Wading Through the cPanel


When I started this class and bought some additional commodity web-hosting one of my projects was to redirect the content from a previous now-defunct mp3 blog/podcast — gentletyrants.com.  That site was an experiment for my 26 year old self who was obsessed with indie-music and hipsterdom and at the time mp3 blogging seemed to be where it was at.  Anyway, when I bought robnyland.com I wanted to move my hosting from GoDaddy over here to Bluehost so I enlisted the help of my friend Bryant, who happens to be a web developer over at Amazon.

In the course of that set up, Bryant took me through a lot of things, many of which I knew before.  Changing nameservers seemed easy enough, and creating new SQL databases wasn’t too bad, but then he started getting into blogging redirects and pulling out some crazy coding language that I didn’t even know existed.  We spent the next few days over trying to fix various problems on my blog via email — and for most of those days — I had no idea what was going on!  And I consider myself to be pretty savvy with media and such.

After listening to Gardner’s talk “No more digital facelifts”, I kept thinking about my own students and whether or not they would be able to navigate the world of commodity web hosting.  Sure the cpanel makes it easy for me to install my own blog and automatically set up a SQL database, but what happens when something goes wrong?  What happens when a student wants to create a redirect?  I don’t think that my students would be able to wade through all of that information.

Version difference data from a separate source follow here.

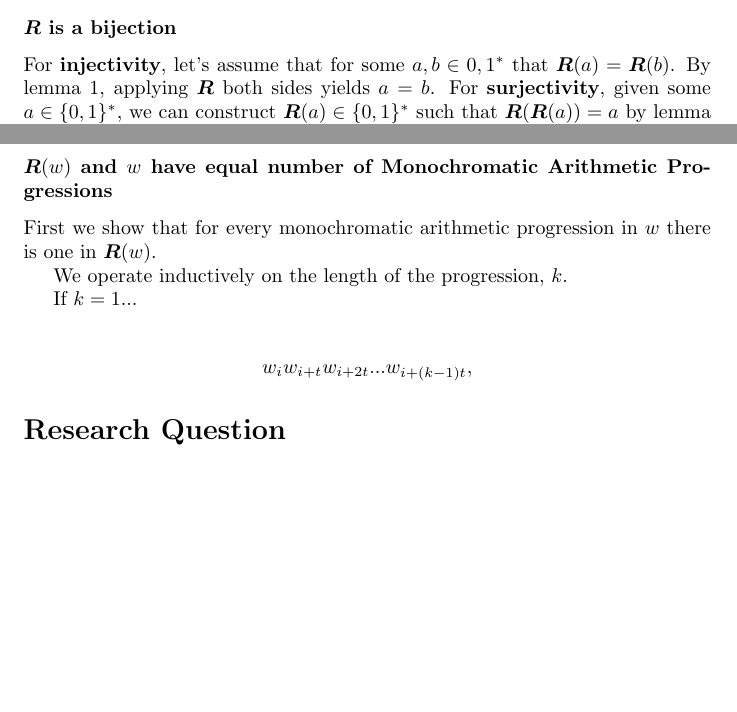
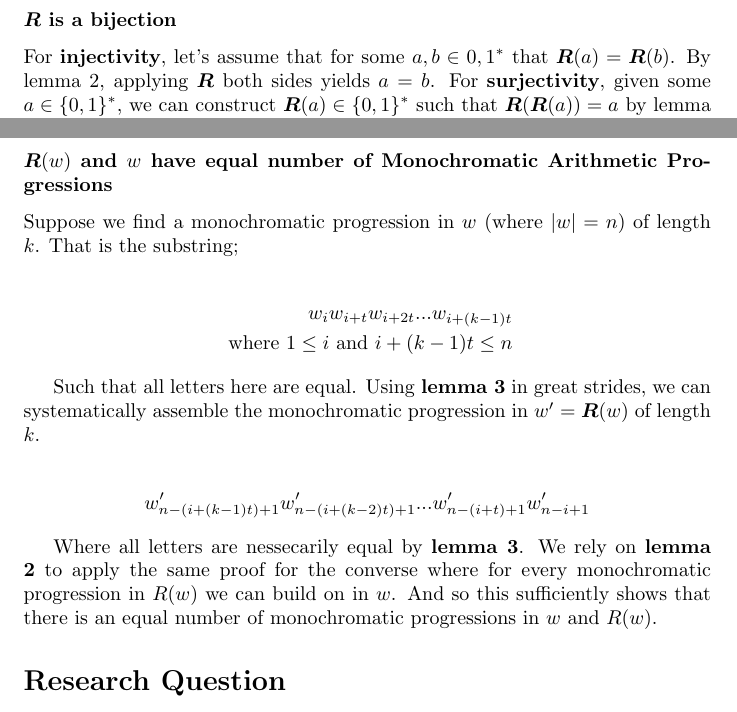
Before and after one commit to suessflorian/masters, a LaTeX problem sheet (cs750/second-assignment.tex): two parts of pages 2 and 3 of 5 before the commit and two parts of pages 2 and 3 of 6 after it, joined at a grey line, cut so that both start at the same text, the shorter picture padded with empty space. Compiled offline with pdfLaTeX.

Commit message:
The MAP proof

```diff
--- a/cs750/second-assignment.tex
+++ b/cs750/second-assignment.tex
@@ -68,7 +48,7 @@ Assume that for any $v \in \{0,1\}^*$ such that $|v| < |w|$, we have $\bm{R}(\bm
 \end{align*}
 
 \subsubsection*{$\bm{R}$ is a bijection}
-For \textbf{injectivity}, let's assume that for some $a,b \in {0,1}^*$ that $\bm{R}(a) = \bm{R}(b)$. By lemma 1, applying $\bm{R}$ both sides yields $a = b$. For \textbf{surjectivity}, given some $a \in \{0,1\}^*$, we can construct $\bm{R}(a) \in \{0,1\}^*$ such that $\bm{R}(\bm{R}(a)) = a$ by lemma 1.
+For \textbf{injectivity}, let's assume that for some $a,b \in {0,1}^*$ that $\bm{R}(a) = \bm{R}(b)$. By lemma 2, applying $\bm{R}$ both sides yields $a = b$. For \textbf{surjectivity}, given some $a \in \{0,1\}^*$, we can construct $\bm{R}(a) \in \{0,1\}^*$ such that $\bm{R}(\bm{R}(a)) = a$ by lemma 2.
 
 \subsubsection*{Computability}
 Although obvious, we can write a brief algorithm that shows by force the computable nature of $\bm{R}$.
@@ -92,16 +92,18 @@ Clearly this algorithm halts nicely. As there is only one potential loop, which
 \subsubsection*{$\bm{R}(w)$ and $w$ have equal number of Monochromatic Arithmetic Progressions}
-First we show that for every monochromatic arithmetic progression in $w$ there is one in $\bm{R}(w)$.
-
-We operate inductively on the length of the progression, $k$.
-
-If $k=1$...
+Suppose we find a monochromatic progression in $w$ (where $|w|=n$) of length $k$. That is the substring;
 
 \begin{align*}
-	w_iw_{i+t}w_{i+2t}...w_{i+(k-1)t},
+	w_iw_{i+t}w_{i+2t}...w_{i+(k-1)t} \\
+	\text{ where } 1 \leq i \text{ and } i+(k-1)t \leq n
 \end{align*}
 
-% \subsubsection*{Corollary: $i \leq |w|, l_{|w| - i} \in \bm{R}(w) \Rightarrow l_{|w| - i}=w_i \in w$, for all $w \in \{0,1\}^*$}
-% Inductively, give some $l \in \{0,1\}$, then by definition we have $\bm{R}(l) = l$. Given $i \leq |l|$, clearly $l_i \in l = l_i \in \bm{R}(l)$. Let $w \in \{0,1\}^*$ be something arbitrary, we now assume that for any $x \in \{0,1\}^*$ such that $|x| < |w|$, we have for any $i \leq |x|, x_i \in x = x_i \in \bm{R}(x)$.
+Such that all letters here are equal. Using \textbf{lemma 3} in great strides, we can systematically assemble the monochromatic progression in $w' = \bm{R}(w)$ of length $k$.
+
+\begin{align*}
+	w'_{n - (i+(k-1)t) + 1}w'_{n - (i+(k-2)t) + 1}...w'_{n - (i+t) + 1}w'_{n - i + 1}
+\end{align*}
+
+Where all letters are nessecarily equal by \textbf{lemma 3}. We rely on \textbf{lemma 2} to apply the same proof for the converse where for every monochromatic progression in $R(w)$ we can build on in $w$. And so this sufficiently shows that there is an equal number of monochromatic progressions in $w$ and $R(w)$.
 
 \section*{Research Question}
 We consider the question \emph{can programs simulate the human mind?}. We begin with the formal arguments presented, for the negative, in Ahbinav Muraleedharan's provocative paper\footnote{"Turing Machines Cannot Simulate The Human Mind"}.
```
Also changed, not shown: cs750/second-assignment.tex (46 more changed lines).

My student population tends to take the easiest path given — and maybe that is true of all students these day (or maybe I am just a pessimist).  But if I gave this same requirement to my students, I am afraid that there wouldn’t be a lot of exploration.  There would be a simplescript installation of a wordpress blog and my students would be content with that.  In the past I have given students an assignment to keep a blog through tumblr during the quarter, and while I want to think that this is an opportunity for my students to explore their digital identity most of the time I find my students simply content to leave their blog with the default blue tumblr theme — with the blog title of “Untitled”, and once the class ends they no longer update those blogs and the blogs drift off into the blog graveyard, filled with ambitious grandmothers and viagra spam blogs.

So I guess my question is, how can we change this attitude?  Do we need to start earlier?  Do we need to begin teaching our students css and html and other scripting languages earlier on.  Or is it something that I need to do?  Do I need to have more faith in my students abilities to explore and construct their own digital identity?  Thoughts?  Suggestions?